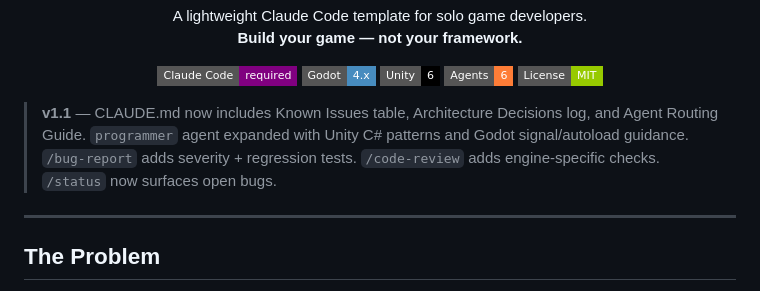
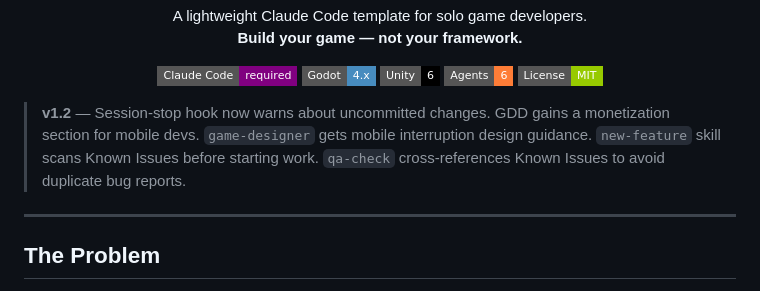
Before and after one commit to Ghraven/Claude-Code-Solo-Studio, a Markdown page: README.md, the part around the change. GitHub-like rendering; badges without logos.

Commit message:
docs(readme): update version note to v1.2 with latest features

```diff
--- a/README.md
+++ b/README.md
@@ -13,7 +13,7 @@
   <img src="https://img.shields.io/badge/License-MIT-green?style=flat-square" />
 </p>
 
-> **v1.1** — CLAUDE.md now includes Known Issues table, Architecture Decisions log, and Agent Routing Guide. `programmer` agent expanded with Unity C# patterns and Godot signal/autoload guidance. `/bug-report` adds severity + regression tests. `/code-review` adds engine-specific checks. `/status` now surfaces open bugs.
+> **v1.2** — Session-stop hook now warns about uncommitted changes. GDD gains a monetization section for mobile devs. `game-designer` gets mobile interruption design guidance. `new-feature` skill scans Known Issues before starting work. `qa-check` cross-references Known Issues to avoid duplicate bug reports.
 
 ---
 
```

#### Task objective
The response consists of the lines above that contain "Issues".

#### Response for this exercise
-> **v1.1** — CLAUDE.md now includes Known Issues table, Architecture Decisions log, and Agent Routing Guide. `programmer` agent expanded with Unity C# patterns and Godot signal/autoload guidance. `/bug-report` adds severity + regression tests. `/code-review` adds engine-specific checks. `/status` now surfaces open bugs.
+> **v1.2** — Session-stop hook now warns about uncommitted changes. GDD gains a monetization section for mobile devs. `game-designer` gets mobile interruption design guidance. `new-feature` skill scans Known Issues before starting work. `qa-check` cross-references Known Issues to avoid duplicate bug reports.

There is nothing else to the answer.